EXERCISE AIM ▸
Scan the data below and copy each line where "globals" occurs.

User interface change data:
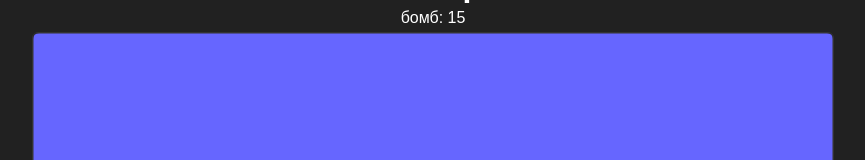
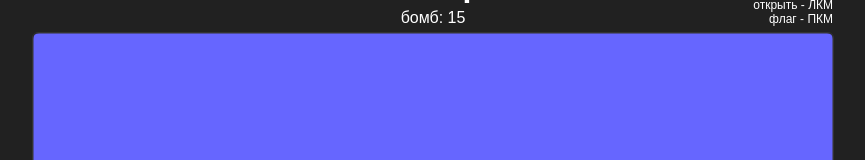
Before and after one commit to DanilChugaev/sapper, a website built with webpack: page src/index.html in a window 1280 px wide. Both pictures are taken after a click on the button "Играть". Shown: the top 160 px of the page, without its empty margins (207-1072 px from the left). Built offline with nearby package versions, Linux system fonts and the light colour scheme.

Commit message:
add hints

```diff
--- a/src/index.html
+++ b/src/index.html
@@ -18,6 +18,11 @@
     <dic class="canvas-container">
       <canvas id="canvas" class="canvas"></canvas>
 
+      <div class="hints">
+        <div class="hints__item" title="левая кнопка мыши">открыть - ЛКМ</div>
+        <div class="hints__item" title="правая кнопка мыши">флаг - ПКМ</div>
+      </div>
+
       <div class="result-container" id="result-container">
         <div class="win-container" id="win-container">
           <h2 class="win-container__title">Победа!</h1>
--- a/src/index.scss
+++ b/src/index.scss
@@ -117,3 +117,13 @@ body {
   justify-content: center;
   margin-bottom: calc(2 * var(--indent));
 }
+
+.hints {
+  display: flex;
+  flex-direction: column;
+  align-items: flex-end;
+  position: absolute;
+  top: calc(7 * var(--indent) * -1);
+  right: 0;
+  font-size: calc(var(--font-size) - 4px);
+}
```
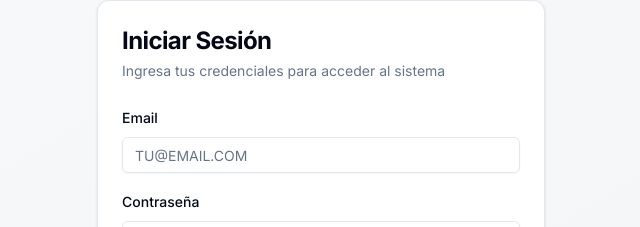
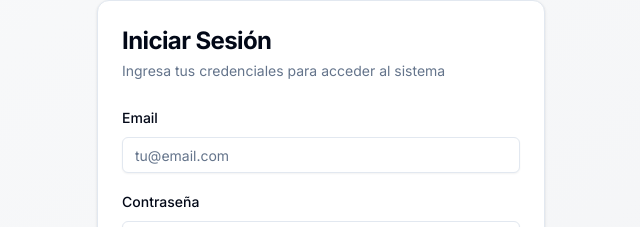
Before and after one commit to jovaik/servyauto-multitenant-latest, a Next.js app in the folder app/: page /login in a window 1280 px wide. Shown: the part 277-504 px from the top of the page, without its empty margins (319-959 px from the left). Built offline with nearby package versions, Linux system fonts and the light colour scheme; no server answers.

Commit message:
Fix login: exclude email/password from uppercase

```diff
--- a/app/app/globals.css
+++ b/app/app/globals.css
@@ -92,9 +92,8 @@
     position: relative;
   }
 
-  /* Forzar MAYÚSCULAS en todos los campos de entrada */
+  /* Forzar MAYÚSCULAS en todos los campos de entrada EXCEPTO email y password */
   input[type="text"],
-  input[type="email"],
   input[type="search"],
   input[type="tel"],
   textarea,
@@ -102,7 +101,8 @@
     text-transform: uppercase !important;
   }
 
-  /* Excluir campos de contraseña */
+  /* Excluir campos de email y contraseña (para login) */
+  input[type="email"],
   input[type="password"] {
     text-transform: none !important;
   }
```
Also changed, not shown: 1 other file (tests, documents, lock files or other folders).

TASK SOLUTION ▸
--- a/app/app/globals.css
+++ b/app/app/globals.css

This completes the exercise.